Recently we posted a case involving bail bond agencies (Calvert Bail Bond Agency, LLC v County of St. Clair, COA No. 324824) where the bond agency recovered its funds under MCL600.4835, when the defendant was returned to the court. The following case also orders the return of the funds this time due to the court’s failure to give proper notice.
The Michigan Court of Appeals held In re Forfeiture of Bail Bond, No. 328784, a published case, that a court cannot require a surety to pay the surety bond where it has failed to give the surety immediate notice of the bond forfeiture.
Facts: Appellant Leo’s Bail Bond Agency acting as agent for Roche Surety and Casualty Co., became surety on a $10,000 bond for defendant Antoine Stanford. Stanford, however, chose to skip his pretrial hearing on January 14, 2015. Since the dates in this case are important, we will list the events chronologically:
· Jan. 20---circuit court revoked Stanford’s release and forfeited the bond,
· Jan. 21---date on certificate of mailing on notice of forfeiture to Leo’s via first class mail,
· Jan. 22---postmark on notice received by Leo’s
· Jan. 23---date that Leo’s received notice of Stanford’s default and entry of order forfeiting the bond.
· Feb. 20---Stanford failed to appear at the show cause hearing, and, finally,
· Feb. 24---Circuit court entered a judgment against the Leo’s for $10,000 plus a 20% late fee.
Appellant Leo’s moved to vacate the judgment because, since it hadn’t received notice within seven days of Stanford’s default as required by MCL 765.28(1), notice was untimely. The Circuit Court disagreed, stating that, since the date on the certificate of mailing was Jan 21, notice was timely per MCR 3.604(I)(2). The court also concluded that there was a conflict between the statute and the court rule as to procedural requirements and the court rule was controlling.
Michigan Court of Appeals Decision:
MCL 765.28(1) and MCR 3.604(I)(2) do not conflict.

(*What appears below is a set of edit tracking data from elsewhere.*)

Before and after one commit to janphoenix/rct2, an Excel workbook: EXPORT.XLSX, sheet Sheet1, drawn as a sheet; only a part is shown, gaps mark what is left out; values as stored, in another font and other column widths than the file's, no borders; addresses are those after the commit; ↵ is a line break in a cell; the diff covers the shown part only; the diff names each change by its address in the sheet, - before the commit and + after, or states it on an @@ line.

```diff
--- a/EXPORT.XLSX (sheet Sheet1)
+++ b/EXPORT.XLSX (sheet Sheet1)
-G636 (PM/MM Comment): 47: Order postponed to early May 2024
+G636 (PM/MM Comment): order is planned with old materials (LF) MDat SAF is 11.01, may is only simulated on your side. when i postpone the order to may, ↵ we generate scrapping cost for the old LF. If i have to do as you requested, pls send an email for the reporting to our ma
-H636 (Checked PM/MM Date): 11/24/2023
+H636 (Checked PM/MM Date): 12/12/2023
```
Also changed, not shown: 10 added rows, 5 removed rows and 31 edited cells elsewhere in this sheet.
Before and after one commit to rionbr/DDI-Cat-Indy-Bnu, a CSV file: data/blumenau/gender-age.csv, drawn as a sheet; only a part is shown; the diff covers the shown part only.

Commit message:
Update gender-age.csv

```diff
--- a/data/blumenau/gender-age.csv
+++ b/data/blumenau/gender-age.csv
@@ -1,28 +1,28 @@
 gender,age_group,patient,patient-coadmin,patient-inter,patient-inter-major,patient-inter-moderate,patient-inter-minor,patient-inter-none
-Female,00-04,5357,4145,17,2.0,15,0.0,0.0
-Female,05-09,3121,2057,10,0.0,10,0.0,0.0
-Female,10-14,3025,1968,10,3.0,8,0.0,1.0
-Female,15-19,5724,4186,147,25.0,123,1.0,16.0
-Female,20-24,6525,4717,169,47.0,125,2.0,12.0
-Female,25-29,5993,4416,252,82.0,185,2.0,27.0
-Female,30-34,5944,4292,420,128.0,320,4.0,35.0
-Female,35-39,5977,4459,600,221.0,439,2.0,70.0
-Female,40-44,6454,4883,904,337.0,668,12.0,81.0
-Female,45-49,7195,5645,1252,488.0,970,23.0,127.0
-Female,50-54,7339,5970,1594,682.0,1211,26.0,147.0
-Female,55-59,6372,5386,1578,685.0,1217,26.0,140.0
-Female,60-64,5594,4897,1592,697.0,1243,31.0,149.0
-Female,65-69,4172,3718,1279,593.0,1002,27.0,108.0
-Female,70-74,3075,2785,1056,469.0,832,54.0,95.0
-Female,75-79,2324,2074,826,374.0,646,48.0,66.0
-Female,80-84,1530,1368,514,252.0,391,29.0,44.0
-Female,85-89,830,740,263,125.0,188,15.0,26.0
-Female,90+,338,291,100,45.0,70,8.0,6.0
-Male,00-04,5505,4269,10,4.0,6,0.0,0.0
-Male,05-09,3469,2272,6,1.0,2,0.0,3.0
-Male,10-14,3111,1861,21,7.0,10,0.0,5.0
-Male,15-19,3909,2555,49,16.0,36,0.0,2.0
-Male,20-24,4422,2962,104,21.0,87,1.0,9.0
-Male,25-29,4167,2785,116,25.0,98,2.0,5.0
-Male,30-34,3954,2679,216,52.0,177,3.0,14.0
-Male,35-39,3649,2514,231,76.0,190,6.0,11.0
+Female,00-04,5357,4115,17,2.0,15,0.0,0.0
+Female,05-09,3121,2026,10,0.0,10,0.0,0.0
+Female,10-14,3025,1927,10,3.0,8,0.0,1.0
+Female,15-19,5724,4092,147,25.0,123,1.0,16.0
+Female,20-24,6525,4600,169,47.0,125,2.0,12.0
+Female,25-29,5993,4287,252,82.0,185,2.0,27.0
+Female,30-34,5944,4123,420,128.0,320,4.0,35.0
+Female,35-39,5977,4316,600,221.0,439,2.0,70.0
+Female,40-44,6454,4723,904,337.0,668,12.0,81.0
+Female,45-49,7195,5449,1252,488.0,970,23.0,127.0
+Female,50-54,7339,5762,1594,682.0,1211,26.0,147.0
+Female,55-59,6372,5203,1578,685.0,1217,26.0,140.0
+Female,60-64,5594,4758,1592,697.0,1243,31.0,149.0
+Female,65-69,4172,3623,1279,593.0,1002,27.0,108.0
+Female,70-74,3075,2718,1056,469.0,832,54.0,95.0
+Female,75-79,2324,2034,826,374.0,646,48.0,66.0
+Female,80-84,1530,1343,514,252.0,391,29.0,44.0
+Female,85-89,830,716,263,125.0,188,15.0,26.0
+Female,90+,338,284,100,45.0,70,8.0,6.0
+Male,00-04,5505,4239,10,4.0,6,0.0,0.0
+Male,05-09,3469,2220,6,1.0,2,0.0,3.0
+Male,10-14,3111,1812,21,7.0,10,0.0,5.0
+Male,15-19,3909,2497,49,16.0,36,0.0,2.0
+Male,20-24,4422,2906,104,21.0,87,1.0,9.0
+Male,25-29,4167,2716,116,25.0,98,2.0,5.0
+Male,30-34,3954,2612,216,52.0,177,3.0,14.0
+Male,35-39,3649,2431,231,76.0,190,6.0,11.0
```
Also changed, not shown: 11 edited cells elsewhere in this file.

The statute (MCL 765.28 (1)) is the procedure for providing a surety notice of default. The court rule (MCR 3.604(I)(2), however, is the procedure to provide notice of hearing on a motion for a judgment. “These are two separate and distinct events. A default must be entered prior to a hearing to enter judgment on the default.”
Notice of default was defective:
According to the statute, a surety must receive immediate notice, “not to exceed seven days after the date of the failure to appear.” Notice, per the postmark, was mailed on the eighth day. And, according to the statute notice “shall be served upon each surety in person or left at the surety’s last known business address.” Thus, mailing the notice was not proper service.
But, notice of the hearing on the motion to enter judgment against Leo’s was timely under the court rule. However, although Leo’s had proper notice of the motion to enter the judgment against it doesn’t change the fact the he didn’t “receive proper notice of the default itself.”
The Circuit Court judgment against appellant Leo’s was reversed and the matter remanded for further proceedings consistent with the opinion.